* **DATA RECORDS**:
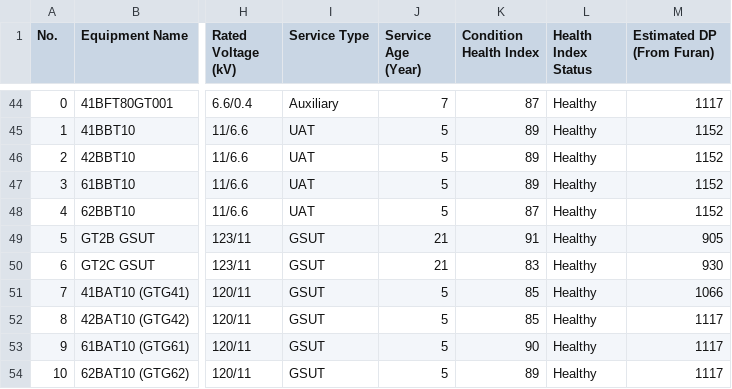
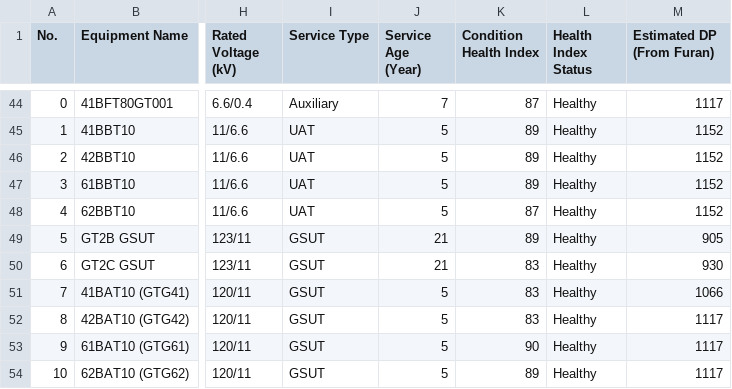
Before and after one commit to TransformerTeam/transformer-asset, a CSV file: HealthIndexSum.csv, drawn as a sheet; only a part is shown, gaps mark what is left out; the diff covers the shown part only; the diff names each change by its address in the sheet, - before the commit and + after, or states it on an @@ line.

```diff
--- a/HealthIndexSum.csv
+++ b/HealthIndexSum.csv
-K49 (Condition Health Index): 91
+K49 (Condition Health Index): 89
-K51:K52 (Condition Health Index): 85
+K51:K52 (Condition Health Index): 83
```
Also changed, not shown: 43 edited cells elsewhere in this file, TRInfo.csv, 6 other files.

* **ACTION ITEM**: Go through the listing above and return each line where the word "file" occurs.

* **SOLUTION FOR THIS TASK**:
Before and after one commit to TransformerTeam/transformer-asset, a CSV file: HealthIndexSum.csv, drawn as a sheet; only a part is shown, gaps mark what is left out; the diff covers the shown part only; the diff names each change by its address in the sheet, - before the commit and + after, or states it on an @@ line.
Also changed, not shown: 43 edited cells elsewhere in this file, TRInfo.csv, 6 other files.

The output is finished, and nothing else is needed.